Especially if you’re the kind of person who isn’t a typical gamer and shies away from typical boardgames because they’re full of status competition and being mean to other people. Those people’s values are removed from that, so even in abstract form they don’t want to do it. Let alone in a thematic sense. This is why it was a misstep, I feel, for Bloc by Bloc, a game aimed at people interested in social change, to have hidden goals and betrayal mechanism, because social change people usually don’t like those mechanics because those mechanics go against their values. A much better idea is the full co-op of Rise Up (on kickstarter now).
And that’s the point: engagement peaks and great storytelling comes not when there’s a clash of values but when the values in the story connect with OUR values. Pandemic hits home with me a great deal because I work in public health and social change; ditto Freedom. Much more so than Robinson Crusoe, with its similar mechanics. But mechanics have values attached to them as well, which is why I – being a squishy sentimental wolly-headed bleeding heart – play collaborative games almost exclusively.
Understanding the values your game expresses, in its mechanics and its theme, will tell you what kind of people will want to play your game. And more importantly, who will NOT want to play your game. Or how to expand it or tweak it or reposition it to get in touch with different values in different players. Abstract games are good like that, you can make cubes mean anything you want. So are game variants to suit different mechanical values, or different victory conditions (your business might be richer but my building is taller). And trying to tap into people’s values, to what they personally care about, is a great way to sell games. People like kittens, which is why Exploding Kittens did so well. I used to pitch Guillotine to people by saying “it lets you kill annoying French people”. Because “being annoyed by the French” is a value. Other times I’ve pitched it as “it lets you lead the glorious revolution against the aristo scum” – to socialist types who have that value. Because people think in values, not in logic or reason.
If you’re making your own games, think about what you value. If you’re making RPG characters and want them involved in the adventure, find ways to tag in your own personal values into them – and be careful not to ever tag your values in ways that would compromise going on adventures. A pacifist character who gets dragged into a dungeon crawl is NOT going to be fun if you’re an actual pacifist. On the other hand, a game of something about clashing agendas like Hillfolk, Smallville or Prime Time Adventures might be a great place to tag that agenda into a character, to make those struggles hit home as they reflect your own.

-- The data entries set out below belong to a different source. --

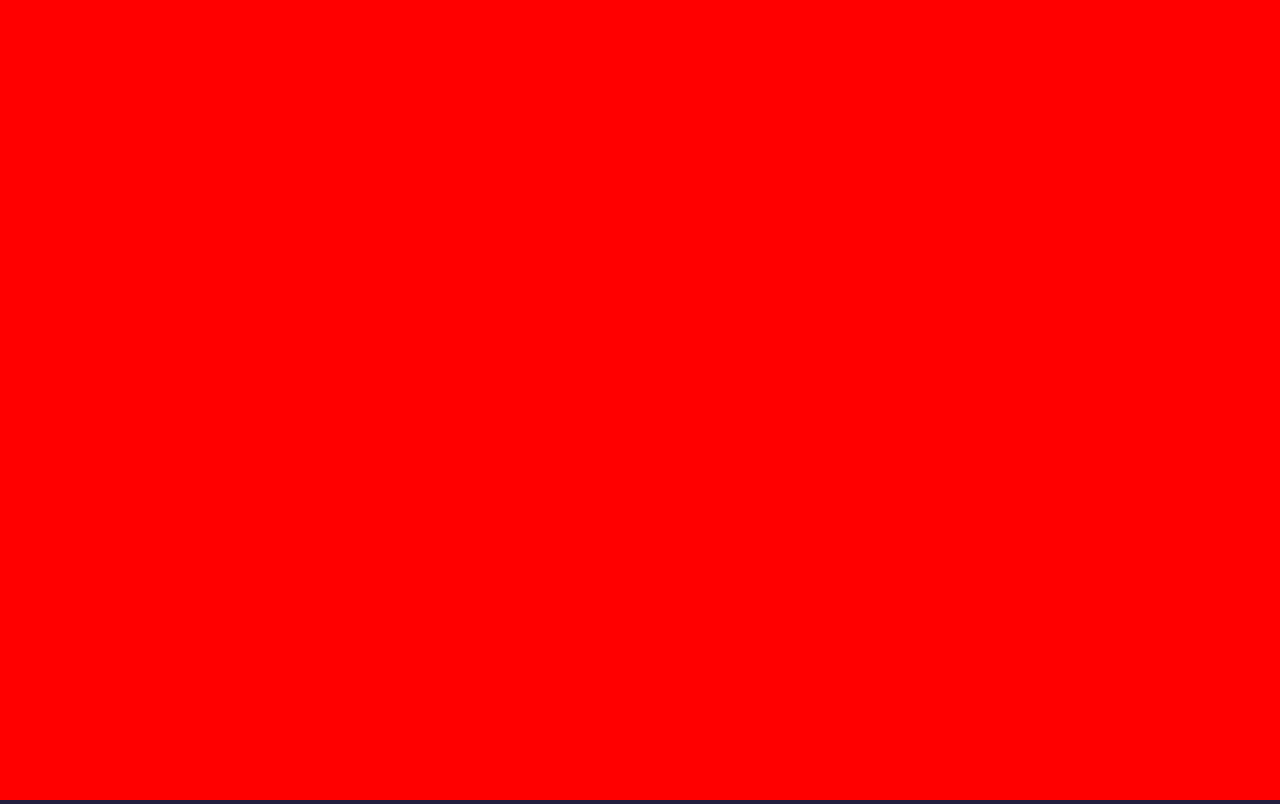
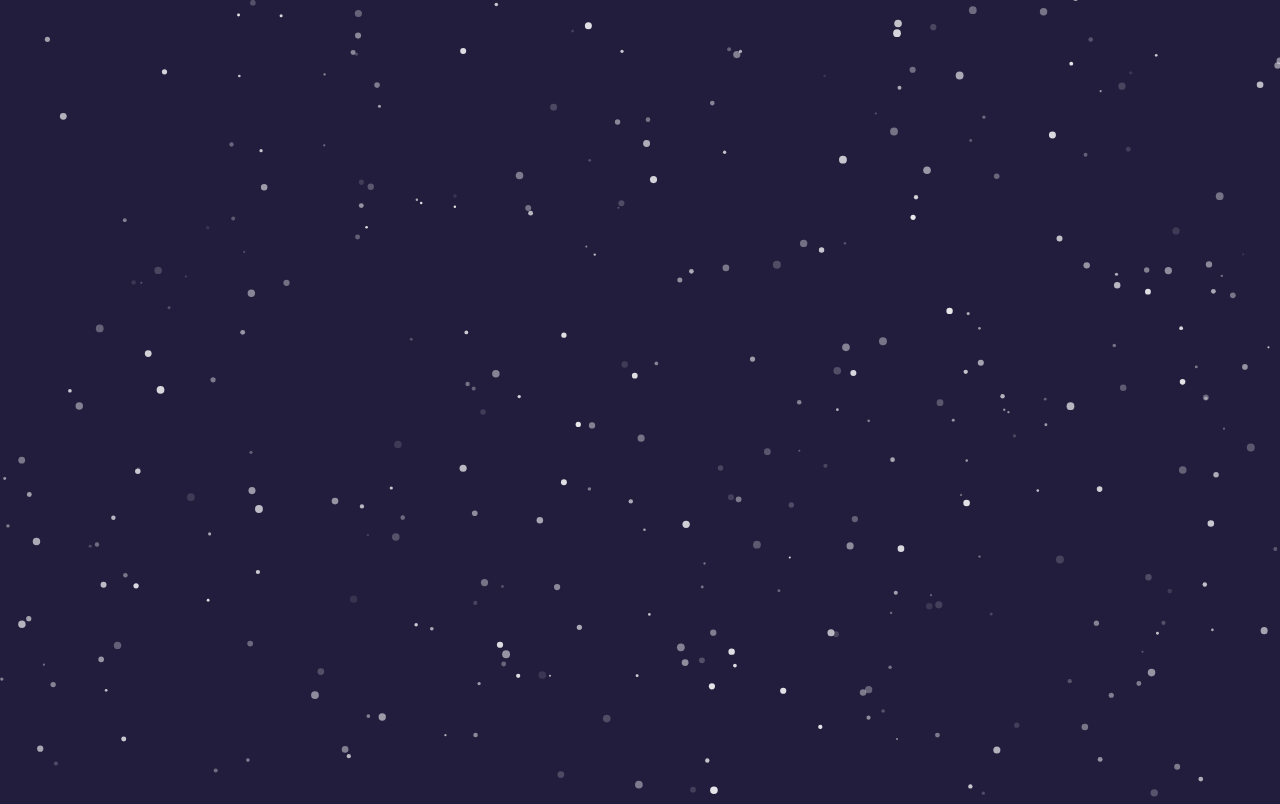
Before and after one commit to caleywoods/snOwMG, a plain HTML site: page index.html in a window 1280 px wide. Drawn offline with Linux system fonts and the light colour scheme.

Commit message:
Working snow.

```diff
--- a/index.html
+++ b/index.html
@@ -13,7 +13,6 @@
             }
 
             canvas {
-                background: red;
                 height: 100%;
                 width: 100%;
             }
--- a/snow.js
+++ b/snow.js
@@ -1,8 +1,6 @@
 // could also do an IIFE here
-
 class SnowCanvas {
     constructor() {
-        // Maybe we should take a config here to define things like snowflake limit etc?
         this.canvas = document.createElement('canvas');
         this.ctx = this.canvas.getContext('2d');
         this.snowFlakes = [];
@@ -15,39 +13,84 @@ class SnowCanvas {
         this.resizeHandler();
 
         requestAnimationFrame( this.boundUpdate );
-    }
-
-    resizeHandler() {
-        this.canvas.height = window.innerHeight;
-        this.canvas.height = window.innerWidth;
-
         this.createSnowflakes();
     }
 
+    // Ideally this needs debounced so it waits N ms after the last resize event
+    resizeHandler() {
+        this.height = window.innerHeight;
+        this.width = window.innerWidth;
+        this.canvas.height = this.height;
+        this.canvas.width = this.width;
+    }
+
     update() {
-        // Update each snowflake here
+        this.ctx.clearRect(0, 0, this.width, this.height);
+
+        if ( this.snowFlakes.length > 0 ) {
+            this.snowFlakes.forEach( flake => {
+                flake.update();
+
+                this.ctx.save();
+                this.ctx.fillStyle = '#fff';
+                this.ctx.beginPath();
+                this.ctx.arc( flake.x, flake.y, flake.radius, 0, Math.PI * 2 );
+                this.ctx.closePath();
+                this.ctx.globalAlpha = flake.alpha;
+                this.ctx.fill();
+                this.ctx.restore();
+            });
+        }
         requestAnimationFrame( this.boundUpdate );
     }
 
     createSnowflakes() {
+        console.log('creating snowflakes');
         this.snowFlakes = [];
-        const numFlakes = window.innerWidth / 2;
+        const numFlakes = Math.ceil( window.innerWidth / 2 );
         for ( let i = 0; i < numFlakes; i++ ) {
             this.snowFlakes.push( new Snowflake() );
         }
-
-        console.log(this.snowFlakes);
     }
 
 }
+
 class Snowflake{
     // need width/height of the arc/circle/flurry and vertical and horizontal velocity
     constructor() {
-        this.height = 0;
-        this.width = 0;
-        this.vx = 0;
-        this.vy = 0;
+        this.alpha = 0;
+        this.radius = 0;
+        this.vx = 0; //horizontal velocity
+        this.vy = 0; //vertical velocity
+        this.x = 0;
+        this.y = 0;
+
+        // actually make the flakes...who knew.
+        this.reset();
     }
+
+    getRandBetween( min, max ) {
+        return min + Math.random() * (max - min);
+    }
+
+    reset() {
+        this.alpha = this.getRandBetween(0.1, 0.9);
+        this.radius = this.getRandBetween(1, 4);
+        this.vx = this.getRandBetween(-3, 3);
+        this.vy = this.getRandBetween(2, 5);
+        this.x = this.getRandBetween(0, window.innerWidth);
+        this.y = this.getRandBetween(0, -window.innerHeight);
+    }
+
+    update() {
+        this.x += this.vx;
+        this.y += this.vy;
+
+        if ( (this.y + this.radius) > window.innerHeight ) {
+            this.reset();
+        }
+    }
+
 }
 
 new SnowCanvas();
```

I personally struggle with value clashes all the time, and am constantly curious about how they intersect with social change, politics and psychology. So much so I wrote an RPG about it. Two of them, actually. One very recently called It Is Forbidden, which is about the cultural clash aspect, which was available through the crowdfunding only. And another long long ago called Walk the Line, a Firefly/Serenity emulator where the whole basis of the game was swinging between your own conflicting values. Very very old Steve fans might remember it and expected it to never see the light of day, but it’s here now. What can I say: fulfilling promises and pleasing fans, those are BIG values to me.